to cut the solder as small as possible, is with my side cutter a
irritating exercise, they have different sizes and have the
tendency to fly all over the place.
With sheet solder, or your flattened wire solder, instead of side
cutters or those odd solder clippers (which I don't like either), use
a pair of good small shears or snips. Sometimes actually called
solder snips, they have jaws that look like small scissor blades,
rather than nippers.
Use the shears to cut paralell cuts into the sheet a little ways,
not all the way across, much like the teeth on a comb. Try to make
the cuts the same width if you want the same size pieces. the little
lengths will curl as you cut, so when you've cut enough lines, use a
flat plier to flatten the sheet again. You don't need to get all the
curl out, just evenly flat enough so you can now cut across the first
line of cuts. Your index finger of the hand (in my case, my left
hand, as my right is holding the shears),extends under the shear jaw
(they're small), and traps the little pieces on the other side of the
blade, so most of them stay where you're in control. A few might get
away, but most will still be on your fingertip.
While it's hard to get everything the exact same size, you can
usually get pretty close, and you can cut the bits quite small.
The other trick would be to draw your wire solder down to a smaller
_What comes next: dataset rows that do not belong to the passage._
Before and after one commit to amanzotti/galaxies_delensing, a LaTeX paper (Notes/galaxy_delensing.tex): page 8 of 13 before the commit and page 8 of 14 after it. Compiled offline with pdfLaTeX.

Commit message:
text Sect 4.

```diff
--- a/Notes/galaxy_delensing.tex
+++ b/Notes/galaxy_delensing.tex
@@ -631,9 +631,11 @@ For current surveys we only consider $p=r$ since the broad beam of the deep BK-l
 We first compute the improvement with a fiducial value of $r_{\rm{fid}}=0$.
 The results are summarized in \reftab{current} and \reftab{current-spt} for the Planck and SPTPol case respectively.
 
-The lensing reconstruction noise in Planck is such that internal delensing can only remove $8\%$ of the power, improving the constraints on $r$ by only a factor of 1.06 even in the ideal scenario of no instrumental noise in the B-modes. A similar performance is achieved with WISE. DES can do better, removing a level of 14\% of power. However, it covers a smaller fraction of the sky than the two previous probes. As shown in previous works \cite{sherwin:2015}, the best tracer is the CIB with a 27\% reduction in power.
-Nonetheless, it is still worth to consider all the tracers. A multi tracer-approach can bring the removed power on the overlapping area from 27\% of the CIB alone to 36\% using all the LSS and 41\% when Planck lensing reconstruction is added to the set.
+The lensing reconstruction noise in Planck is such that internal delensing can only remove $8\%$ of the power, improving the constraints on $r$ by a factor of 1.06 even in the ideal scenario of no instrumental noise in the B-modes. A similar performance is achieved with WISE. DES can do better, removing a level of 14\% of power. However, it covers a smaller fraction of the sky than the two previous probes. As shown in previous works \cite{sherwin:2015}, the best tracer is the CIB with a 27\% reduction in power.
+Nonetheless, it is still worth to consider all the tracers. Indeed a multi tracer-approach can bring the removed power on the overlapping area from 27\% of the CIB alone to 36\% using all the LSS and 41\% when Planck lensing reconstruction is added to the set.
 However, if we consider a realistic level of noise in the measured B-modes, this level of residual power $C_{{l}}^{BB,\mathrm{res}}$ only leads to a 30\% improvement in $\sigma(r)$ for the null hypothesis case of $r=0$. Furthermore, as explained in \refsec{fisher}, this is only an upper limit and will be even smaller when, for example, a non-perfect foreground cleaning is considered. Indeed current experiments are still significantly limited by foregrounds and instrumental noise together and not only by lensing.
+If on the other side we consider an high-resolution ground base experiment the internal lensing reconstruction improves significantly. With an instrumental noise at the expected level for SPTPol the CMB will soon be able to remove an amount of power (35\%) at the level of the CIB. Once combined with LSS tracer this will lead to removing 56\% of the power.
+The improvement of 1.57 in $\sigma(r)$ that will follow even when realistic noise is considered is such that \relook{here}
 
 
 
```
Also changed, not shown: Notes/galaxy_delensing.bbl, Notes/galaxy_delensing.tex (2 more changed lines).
wire. As small as you like. Then even longer pieces snipped off, will
be a small amount of solder. Another trick, is to wind the solder
wire up on a tiny mandrell (like a drill bit shank, if you like. Then
cut that coil to give a whole bunch of tiny rings. They will all be
the exact same size, and the exact same amount of solder. This is a
method often taught for how to make granules all the same size for
granulation, and it can work just as well when you need exact
amounts of wire solder. Drawing the wire down to a smaller size, and
using a smaller drill bit shank to wind the coil on (there may be
other things you can use as a mandrel, but I've not found anything
better) can give you quite small amounts of solder or metal. I like
to use the very thin seperating disks (.006 inch thick) to cut the
coils. Easier and quicker than a saw.
And finally, be aware that if you always use your solder the same
sizes, many metals suppliers, at least the bigger ones, can sell you
solder already in the form of clippings. Whether they are available
in the size you need, you'd have to ask. But maybe...